This archaeological expression of Rabanne is grounded in the present owing to its materiality and feeling. It is a reflection on both the handcraft involved in the earliest garments and on the evolution of handcraft today. It is also an exploration of the rapport between tactility and sensuality. From one look to the next, the body is highly adorned and provocatively revealed. A powerful feminine representation takes shape: statuesque, fearless, and traversing time.
Traditional clothing and coverings such as sarouel pants, folded-over scarf tops, and draped skirts and shorts are reinterpreted and embellished with geometric metallic embroidery, metal fringe and lacing. Raw, rustic fabrics interplay with elaborate beading, while loose gold threads suggests a state of beautiful decay. Yet there is a parallel modern story: sharply tailored jackets boast alluring gathered fronts, basque waistlines are worked from different angles, and slouched trousers signal a grunge attitude.
Draping, meanwhile, draws closely from depictions of antique marble statuary – from delicate folds of fabric folds to serigraphic prints that realistically capture the light and shadow. Knit and woven looks in wool and hemp pay homage to Sheila Hicks, as contoured silhouettes give way to densely layered fibre volumes.

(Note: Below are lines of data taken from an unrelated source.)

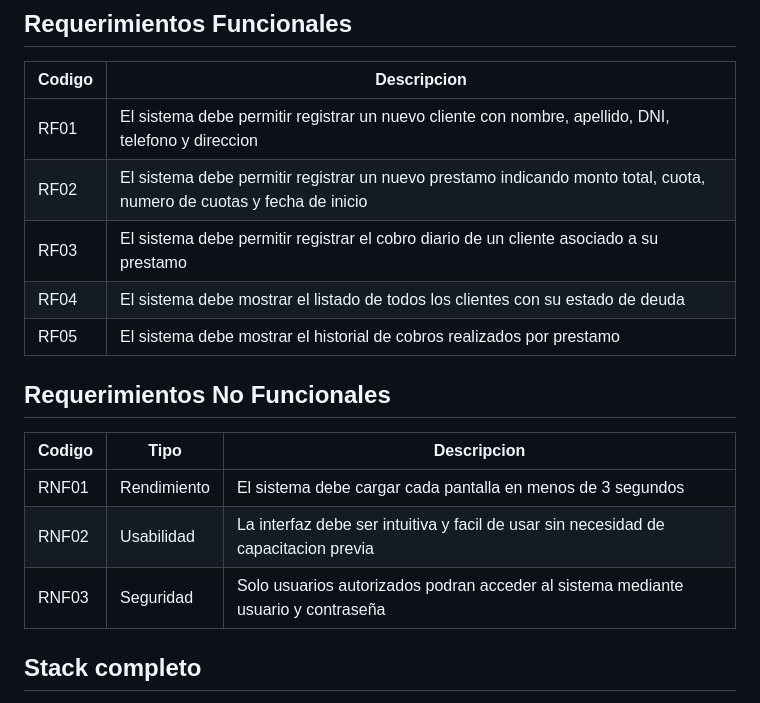
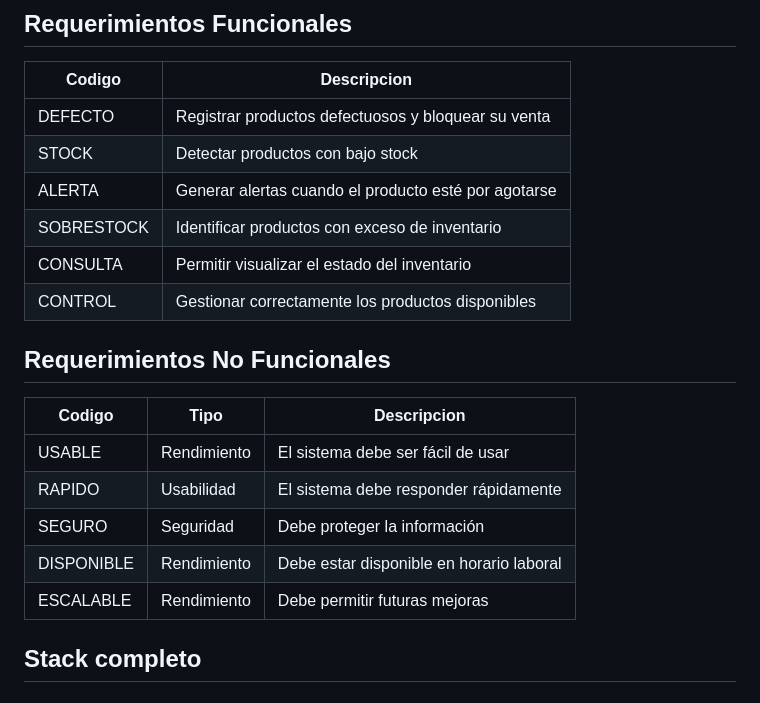
Before and after one commit to Kevin6357/Ferreteria_Bayron, a Markdown page: README.md, the part around the change. Drawn GitHub-style.

```diff
--- a/README.md
+++ b/README.md
@@ -24,19 +24,22 @@ De esta manera, la empresa podrá organizar mejor su inventario, tomar decisione
 ## Requerimientos Funcionales
 | Codigo | Descripcion |
 |---|---|
-| RF01 | El sistema debe permitir registrar un nuevo cliente con nombre, apellido, DNI, telefono y direccion |
-| RF02 | El sistema debe permitir registrar un nuevo prestamo indicando monto total, cuota, numero de cuotas y fecha de inicio |
-| RF03 | El sistema debe permitir registrar el cobro diario de un cliente asociado a su prestamo |
-| RF04 | El sistema debe mostrar el listado de todos los clientes con su estado de deuda |
-| RF05 | El sistema debe mostrar el historial de cobros realizados por prestamo |
+| DEFECTO  | Registrar productos defectuosos y bloquear su venta  |
+| STOCK  | Detectar productos con bajo stock  |
+| ALERTA | Generar alertas cuando el producto esté por agotarse  |
+| SOBRESTOCK  | Identificar productos con exceso de inventario   |
+| CONSULTA | Permitir visualizar el estado del inventario  |
+| CONTROL  | Gestionar correctamente los productos disponibles |
 
 ## Requerimientos No Funcionales
 
 | Codigo | Tipo | Descripcion |
 |---|---|---|
-| RNF01 | Rendimiento | El sistema debe cargar cada pantalla en menos de 3 segundos |
-| RNF02 | Usabilidad | La interfaz debe ser intuitiva y facil de usar sin necesidad de capacitacion previa |
-| RNF03 | Seguridad | Solo usuarios autorizados podran acceder al sistema mediante usuario y contraseña |
+| USABLE | Rendimiento | El sistema debe ser fácil de usar  |
+| RAPIDO | Usabilidad | El sistema debe responder rápidamente |
+| SEGURO | Seguridad | Debe proteger la información  |
+| DISPONIBLE | Rendimiento | Debe estar disponible en horario laboral |
+| ESCALABLE | Rendimiento | Debe permitir futuras mejoras |
 
 ## Stack completo
 1. Trello             = Gestión del proyecto (Kanban)
```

Skin isn’t simply exposed, it is engaged in the material experience: the swishing of liquid metal mesh against the leg, the frisson from an assemblage of honed wood discs and peacock feathers. Beyond the black, gold and silver that are emblematically Rabanne, gradient desert tones, luminous copper and cool shades of blue and lilac further highlight the skin.
Sculptural hardware gives a mystical flourish, whether forehead pendants, belts comprised of gleaming spheres or sandals enhanced with rock crystals. Openwork boots with curving soles boast a pattern of fine straps that climb up the leg as a twist on the gladiator style.
Finally, Dossena revisits Nues, the iconic series by photographer Jean Clemmer in collaboration with Paco Rabanne featuring women who were nearly nude apart from the chain assemblage that encircled, cascaded and draped from their bodies.
At once erotic and poetic, these images from 1962 appear on tank tops, including one worn with a dress of Swarovski crystals and metal mesh. The effect is like a reverse mimesis emphasising the ever-present mystery and desire of Rabanne.